Solar energy is often billed as a “technology of the future” and seen as a new-fangled approach to powering our cities. While the technology itself is pretty cool, the ways in which its being used by citizens isn’t always that revolutionary. This is particularly true in the Deanwood neighborhood in Northeast DC, where owning solar has replaced owning property as an effective means for economic self-determination.
After the Civil War, Deanwood was one of a limited number of places in the area where African Americans could own homes and buy property. Property ownership allowed individuals to have economic self-determination and exert greater control over their future. Deanwood was home to residential properties, a small commercial district and the “Suburban Gardens Amusement Park,” a place where DC’s African American community could host weddings, christenings, graduations and other celebrations. The community thrived and became an agrarian suburb, attracting families who have lived in Deanwood for generations.
This thriving community also supported the emergence of a number of influential individuals: Pittsburgh engineer and architect, H. D. Woodson worked as an architectural engineer and was the architect of many homes in Deanwood and other DC neighborhoods; civil, educational and labor rights champion Nannie Helen Burroughs built her National Training School for Women and Girls in Deanwood in 1910.
The latter half of the 20th century, unfortunately, saw a long economic decline in the neighborhood. Today, there is no longer a bank, pharmacy or homestyle sit-down restaurant in Deanwood. And, while many longtime families still remain, the community has seen an exodus of residents’ children, who have settled elsewhere where they can find jobs and economic opportunities. Deanwood’s rate of vacant and abandoned housing stands at almost 15%, one of the highest in DC and double the city’s average. Like many urban communities, Deanwood was also affected by the crack epidemic of the 1980’s.
Recently, though, Deanwood residents have established a solar coop and are working to grow their reach throughout the ward. The idea for a Ward 7 coop emerged after a few Deanwood residents learned about the success of other solar coops in the District and wanted to bring the benefits of solar to their neighborhood. The group began to host meetings and eventually elected Dr. Daanen Strachan as the group’s president. In June, the coop hosted a big Solar Fair attended by local businesses, organizations, community members and council reps.
While it would seem like solar is an odd match for a struggling community, solar is actually one tool for residents to take control of their energy production. Owning or leasing solar panels means residents are producing their own power, at a rate that is lower than Pepco’s (the local energy supplier). That means money back in their pockets and greater opportunities economic self-determination.

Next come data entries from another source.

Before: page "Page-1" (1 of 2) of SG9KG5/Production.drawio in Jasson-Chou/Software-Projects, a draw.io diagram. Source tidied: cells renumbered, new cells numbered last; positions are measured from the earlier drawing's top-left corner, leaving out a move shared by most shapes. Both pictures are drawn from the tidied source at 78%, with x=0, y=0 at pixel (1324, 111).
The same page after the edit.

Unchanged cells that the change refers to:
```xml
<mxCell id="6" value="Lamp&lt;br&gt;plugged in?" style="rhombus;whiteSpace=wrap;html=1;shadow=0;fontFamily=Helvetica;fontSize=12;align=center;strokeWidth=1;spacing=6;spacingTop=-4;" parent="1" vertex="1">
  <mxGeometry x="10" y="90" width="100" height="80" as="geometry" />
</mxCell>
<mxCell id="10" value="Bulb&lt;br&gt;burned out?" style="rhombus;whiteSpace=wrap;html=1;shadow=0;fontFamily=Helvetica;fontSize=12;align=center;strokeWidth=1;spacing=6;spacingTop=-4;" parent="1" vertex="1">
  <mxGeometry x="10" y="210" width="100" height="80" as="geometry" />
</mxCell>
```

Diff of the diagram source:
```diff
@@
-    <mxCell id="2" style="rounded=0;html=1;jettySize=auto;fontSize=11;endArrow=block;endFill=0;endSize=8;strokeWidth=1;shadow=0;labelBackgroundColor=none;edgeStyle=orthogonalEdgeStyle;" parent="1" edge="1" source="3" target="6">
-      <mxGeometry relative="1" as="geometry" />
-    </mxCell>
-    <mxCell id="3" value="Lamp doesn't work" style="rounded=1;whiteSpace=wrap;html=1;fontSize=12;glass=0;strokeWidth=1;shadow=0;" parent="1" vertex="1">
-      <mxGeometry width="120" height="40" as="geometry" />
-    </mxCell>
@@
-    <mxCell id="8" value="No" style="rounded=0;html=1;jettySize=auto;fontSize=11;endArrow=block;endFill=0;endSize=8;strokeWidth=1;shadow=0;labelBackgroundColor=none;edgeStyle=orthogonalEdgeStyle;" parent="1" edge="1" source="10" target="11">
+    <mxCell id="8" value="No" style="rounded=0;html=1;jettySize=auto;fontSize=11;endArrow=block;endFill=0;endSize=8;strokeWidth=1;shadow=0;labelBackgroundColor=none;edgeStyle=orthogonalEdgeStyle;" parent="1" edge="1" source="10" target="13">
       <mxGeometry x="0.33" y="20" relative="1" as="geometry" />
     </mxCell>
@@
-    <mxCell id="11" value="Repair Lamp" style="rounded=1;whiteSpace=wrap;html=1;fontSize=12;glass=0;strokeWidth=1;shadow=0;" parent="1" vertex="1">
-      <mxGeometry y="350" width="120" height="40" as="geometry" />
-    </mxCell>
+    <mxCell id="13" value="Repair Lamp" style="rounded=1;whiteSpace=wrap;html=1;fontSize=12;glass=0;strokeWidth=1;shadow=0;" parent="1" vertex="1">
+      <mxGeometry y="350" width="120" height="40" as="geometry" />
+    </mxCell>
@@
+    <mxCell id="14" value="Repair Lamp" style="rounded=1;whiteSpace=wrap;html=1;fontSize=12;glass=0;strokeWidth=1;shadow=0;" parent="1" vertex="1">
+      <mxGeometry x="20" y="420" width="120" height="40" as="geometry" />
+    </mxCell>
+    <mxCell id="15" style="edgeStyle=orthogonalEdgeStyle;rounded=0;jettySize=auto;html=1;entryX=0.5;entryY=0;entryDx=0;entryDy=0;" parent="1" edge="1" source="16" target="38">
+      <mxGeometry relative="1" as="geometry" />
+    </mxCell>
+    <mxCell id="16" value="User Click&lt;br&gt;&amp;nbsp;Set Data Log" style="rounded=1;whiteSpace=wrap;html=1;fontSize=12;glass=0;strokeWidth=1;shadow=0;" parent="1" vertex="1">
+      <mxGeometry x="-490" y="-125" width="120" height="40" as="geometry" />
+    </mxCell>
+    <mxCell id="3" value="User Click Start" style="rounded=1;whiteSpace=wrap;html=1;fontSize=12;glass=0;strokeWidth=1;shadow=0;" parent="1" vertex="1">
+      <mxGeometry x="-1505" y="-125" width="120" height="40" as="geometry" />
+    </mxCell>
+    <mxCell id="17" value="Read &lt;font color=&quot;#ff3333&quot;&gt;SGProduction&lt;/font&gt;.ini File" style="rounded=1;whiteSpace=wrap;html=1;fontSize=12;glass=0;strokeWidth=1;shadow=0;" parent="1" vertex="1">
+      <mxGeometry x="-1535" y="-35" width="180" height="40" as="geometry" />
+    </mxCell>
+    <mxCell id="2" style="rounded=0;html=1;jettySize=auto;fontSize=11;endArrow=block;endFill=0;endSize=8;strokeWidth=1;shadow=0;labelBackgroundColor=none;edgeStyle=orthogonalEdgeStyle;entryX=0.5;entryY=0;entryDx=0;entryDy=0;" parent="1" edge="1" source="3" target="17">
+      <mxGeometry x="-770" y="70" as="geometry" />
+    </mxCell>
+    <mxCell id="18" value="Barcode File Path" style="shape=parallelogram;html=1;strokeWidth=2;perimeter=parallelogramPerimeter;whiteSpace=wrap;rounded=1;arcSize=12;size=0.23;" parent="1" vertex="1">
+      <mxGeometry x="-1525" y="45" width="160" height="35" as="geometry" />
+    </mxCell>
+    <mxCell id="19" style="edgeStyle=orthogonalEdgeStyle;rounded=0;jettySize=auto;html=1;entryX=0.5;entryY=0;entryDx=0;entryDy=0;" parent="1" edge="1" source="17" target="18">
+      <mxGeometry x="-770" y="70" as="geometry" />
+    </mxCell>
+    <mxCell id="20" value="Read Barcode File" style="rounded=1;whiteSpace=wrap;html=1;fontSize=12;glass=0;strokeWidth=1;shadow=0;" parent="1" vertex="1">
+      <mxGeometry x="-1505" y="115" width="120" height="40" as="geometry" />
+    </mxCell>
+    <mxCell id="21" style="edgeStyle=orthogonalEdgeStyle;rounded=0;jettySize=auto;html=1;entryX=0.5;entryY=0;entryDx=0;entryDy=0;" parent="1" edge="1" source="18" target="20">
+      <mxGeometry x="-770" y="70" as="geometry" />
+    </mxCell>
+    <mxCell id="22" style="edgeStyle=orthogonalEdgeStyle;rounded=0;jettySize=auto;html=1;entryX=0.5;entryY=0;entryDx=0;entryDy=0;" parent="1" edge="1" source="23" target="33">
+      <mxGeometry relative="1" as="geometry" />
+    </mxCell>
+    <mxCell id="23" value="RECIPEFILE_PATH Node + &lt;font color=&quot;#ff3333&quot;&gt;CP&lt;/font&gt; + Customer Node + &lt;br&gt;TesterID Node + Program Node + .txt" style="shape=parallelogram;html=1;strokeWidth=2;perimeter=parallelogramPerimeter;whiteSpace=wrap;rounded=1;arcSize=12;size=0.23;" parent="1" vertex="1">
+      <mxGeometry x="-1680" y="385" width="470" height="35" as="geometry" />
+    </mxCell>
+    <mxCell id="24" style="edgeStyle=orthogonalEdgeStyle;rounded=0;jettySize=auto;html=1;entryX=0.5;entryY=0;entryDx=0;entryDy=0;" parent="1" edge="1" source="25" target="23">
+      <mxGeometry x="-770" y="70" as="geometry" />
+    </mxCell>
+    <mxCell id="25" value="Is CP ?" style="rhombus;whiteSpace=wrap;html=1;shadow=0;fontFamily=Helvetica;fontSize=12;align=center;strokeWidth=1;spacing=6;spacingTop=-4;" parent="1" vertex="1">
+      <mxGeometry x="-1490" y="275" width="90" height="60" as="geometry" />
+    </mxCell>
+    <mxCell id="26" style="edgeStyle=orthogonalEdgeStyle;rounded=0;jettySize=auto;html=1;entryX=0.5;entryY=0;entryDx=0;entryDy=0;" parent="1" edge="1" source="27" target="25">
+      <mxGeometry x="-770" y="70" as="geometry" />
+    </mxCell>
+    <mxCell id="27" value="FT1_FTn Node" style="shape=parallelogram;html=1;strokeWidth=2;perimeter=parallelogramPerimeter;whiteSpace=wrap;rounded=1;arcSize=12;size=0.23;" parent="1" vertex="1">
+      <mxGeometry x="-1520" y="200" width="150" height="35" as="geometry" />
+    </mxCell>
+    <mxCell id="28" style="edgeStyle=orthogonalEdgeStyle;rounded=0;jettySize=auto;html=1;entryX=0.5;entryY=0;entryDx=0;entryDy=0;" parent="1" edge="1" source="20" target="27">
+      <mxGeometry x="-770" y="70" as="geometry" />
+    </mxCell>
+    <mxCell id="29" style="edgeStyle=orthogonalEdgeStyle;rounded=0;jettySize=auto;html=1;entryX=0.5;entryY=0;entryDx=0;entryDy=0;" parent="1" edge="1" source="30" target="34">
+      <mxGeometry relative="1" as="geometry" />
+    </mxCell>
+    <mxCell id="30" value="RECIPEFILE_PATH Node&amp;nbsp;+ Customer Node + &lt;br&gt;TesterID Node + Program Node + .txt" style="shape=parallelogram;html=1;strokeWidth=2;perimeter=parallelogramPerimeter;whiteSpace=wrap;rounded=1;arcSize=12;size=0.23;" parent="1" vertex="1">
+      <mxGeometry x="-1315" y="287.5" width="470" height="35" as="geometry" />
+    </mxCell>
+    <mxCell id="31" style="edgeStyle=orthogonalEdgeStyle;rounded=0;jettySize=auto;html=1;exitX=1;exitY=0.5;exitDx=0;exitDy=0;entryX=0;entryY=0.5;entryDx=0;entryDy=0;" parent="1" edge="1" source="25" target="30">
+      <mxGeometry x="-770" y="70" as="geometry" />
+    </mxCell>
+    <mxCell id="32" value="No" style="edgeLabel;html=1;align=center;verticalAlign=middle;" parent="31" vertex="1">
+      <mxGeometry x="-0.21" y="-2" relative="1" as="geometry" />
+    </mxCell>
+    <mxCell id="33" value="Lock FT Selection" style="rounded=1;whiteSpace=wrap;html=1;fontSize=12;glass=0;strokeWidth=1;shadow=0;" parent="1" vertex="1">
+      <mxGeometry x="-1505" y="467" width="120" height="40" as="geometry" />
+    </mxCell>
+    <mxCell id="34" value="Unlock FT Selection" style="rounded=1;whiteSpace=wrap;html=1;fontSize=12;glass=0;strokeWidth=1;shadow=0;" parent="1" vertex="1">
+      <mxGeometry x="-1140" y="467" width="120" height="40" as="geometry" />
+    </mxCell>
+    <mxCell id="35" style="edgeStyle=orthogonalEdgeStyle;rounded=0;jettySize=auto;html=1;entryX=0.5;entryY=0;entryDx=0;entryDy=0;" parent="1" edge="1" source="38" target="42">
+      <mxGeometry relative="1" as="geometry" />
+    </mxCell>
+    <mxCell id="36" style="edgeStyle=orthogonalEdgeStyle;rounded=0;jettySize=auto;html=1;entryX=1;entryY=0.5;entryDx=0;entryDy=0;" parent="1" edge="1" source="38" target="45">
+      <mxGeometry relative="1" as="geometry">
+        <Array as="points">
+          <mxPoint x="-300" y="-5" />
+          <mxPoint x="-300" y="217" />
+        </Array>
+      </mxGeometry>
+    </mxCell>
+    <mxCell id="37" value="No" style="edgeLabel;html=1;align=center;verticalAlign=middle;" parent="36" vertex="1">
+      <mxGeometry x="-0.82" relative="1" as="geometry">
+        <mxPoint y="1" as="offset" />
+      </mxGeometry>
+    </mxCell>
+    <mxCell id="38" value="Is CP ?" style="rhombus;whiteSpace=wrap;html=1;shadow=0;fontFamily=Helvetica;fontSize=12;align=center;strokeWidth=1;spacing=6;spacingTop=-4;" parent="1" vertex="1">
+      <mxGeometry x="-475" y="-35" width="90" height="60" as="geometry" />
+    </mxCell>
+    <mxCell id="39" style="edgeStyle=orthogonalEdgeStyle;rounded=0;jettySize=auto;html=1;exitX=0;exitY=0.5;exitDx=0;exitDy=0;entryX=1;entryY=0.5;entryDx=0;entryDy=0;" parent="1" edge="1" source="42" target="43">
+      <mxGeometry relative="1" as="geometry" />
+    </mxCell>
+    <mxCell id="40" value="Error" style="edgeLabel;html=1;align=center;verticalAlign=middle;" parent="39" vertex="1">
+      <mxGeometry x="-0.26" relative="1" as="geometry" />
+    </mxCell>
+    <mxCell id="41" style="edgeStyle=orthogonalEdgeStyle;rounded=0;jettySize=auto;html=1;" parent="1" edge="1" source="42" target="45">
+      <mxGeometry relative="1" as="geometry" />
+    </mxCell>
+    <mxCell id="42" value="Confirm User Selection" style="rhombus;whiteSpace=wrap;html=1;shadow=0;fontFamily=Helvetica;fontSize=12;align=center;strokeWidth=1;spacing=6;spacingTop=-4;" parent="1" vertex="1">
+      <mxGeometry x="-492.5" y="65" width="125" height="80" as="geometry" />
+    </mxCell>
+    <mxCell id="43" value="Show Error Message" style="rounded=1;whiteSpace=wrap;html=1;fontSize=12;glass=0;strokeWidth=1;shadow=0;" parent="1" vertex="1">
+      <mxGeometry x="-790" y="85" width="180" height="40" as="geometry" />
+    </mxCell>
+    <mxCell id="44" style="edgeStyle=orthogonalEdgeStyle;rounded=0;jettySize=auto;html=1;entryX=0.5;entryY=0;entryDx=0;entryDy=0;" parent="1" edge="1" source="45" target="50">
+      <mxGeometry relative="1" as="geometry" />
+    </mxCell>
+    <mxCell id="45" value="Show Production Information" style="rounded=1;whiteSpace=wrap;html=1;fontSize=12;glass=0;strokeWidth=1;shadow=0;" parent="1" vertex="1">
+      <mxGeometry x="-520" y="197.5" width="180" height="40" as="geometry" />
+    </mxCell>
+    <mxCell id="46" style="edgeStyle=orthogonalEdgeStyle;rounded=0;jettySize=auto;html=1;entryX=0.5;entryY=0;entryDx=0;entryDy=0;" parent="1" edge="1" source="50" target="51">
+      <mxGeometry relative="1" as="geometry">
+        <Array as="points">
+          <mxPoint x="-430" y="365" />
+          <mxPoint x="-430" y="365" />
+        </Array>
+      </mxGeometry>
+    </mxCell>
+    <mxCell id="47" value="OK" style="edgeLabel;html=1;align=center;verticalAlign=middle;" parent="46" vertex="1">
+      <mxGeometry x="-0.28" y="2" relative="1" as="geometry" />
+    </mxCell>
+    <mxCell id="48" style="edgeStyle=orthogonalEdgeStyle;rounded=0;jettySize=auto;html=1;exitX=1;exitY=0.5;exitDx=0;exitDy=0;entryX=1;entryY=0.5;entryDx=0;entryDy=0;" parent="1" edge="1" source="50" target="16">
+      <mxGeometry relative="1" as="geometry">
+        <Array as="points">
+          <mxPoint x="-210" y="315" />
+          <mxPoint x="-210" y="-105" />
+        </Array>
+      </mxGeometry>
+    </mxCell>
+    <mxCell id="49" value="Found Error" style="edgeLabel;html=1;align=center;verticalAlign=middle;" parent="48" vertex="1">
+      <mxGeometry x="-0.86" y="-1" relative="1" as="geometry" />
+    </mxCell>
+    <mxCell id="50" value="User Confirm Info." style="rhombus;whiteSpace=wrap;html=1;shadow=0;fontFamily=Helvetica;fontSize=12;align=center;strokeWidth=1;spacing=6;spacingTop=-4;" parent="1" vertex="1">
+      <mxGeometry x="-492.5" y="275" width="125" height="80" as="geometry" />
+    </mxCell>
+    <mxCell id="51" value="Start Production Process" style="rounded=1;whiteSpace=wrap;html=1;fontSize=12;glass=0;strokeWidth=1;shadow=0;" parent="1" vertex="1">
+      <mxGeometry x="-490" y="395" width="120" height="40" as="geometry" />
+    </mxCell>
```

In some ways owning solar today is somewhat like owning land back when Deanwood was established. Solar panels allow residents to have ownership and control over the means for energy production, just as land ownership provided Deanwood residents with the greater opportunity for economic self-determination in the 1870s and beyond.
Solar technology is new and flashy, but it is being used in ways that that aren’t all that unique. Obviously solar coops are not single-handedly going to solve all of Deanwoods economic challenges, but residents have found that generating their own power is one tool in a larger struggle to revive their community.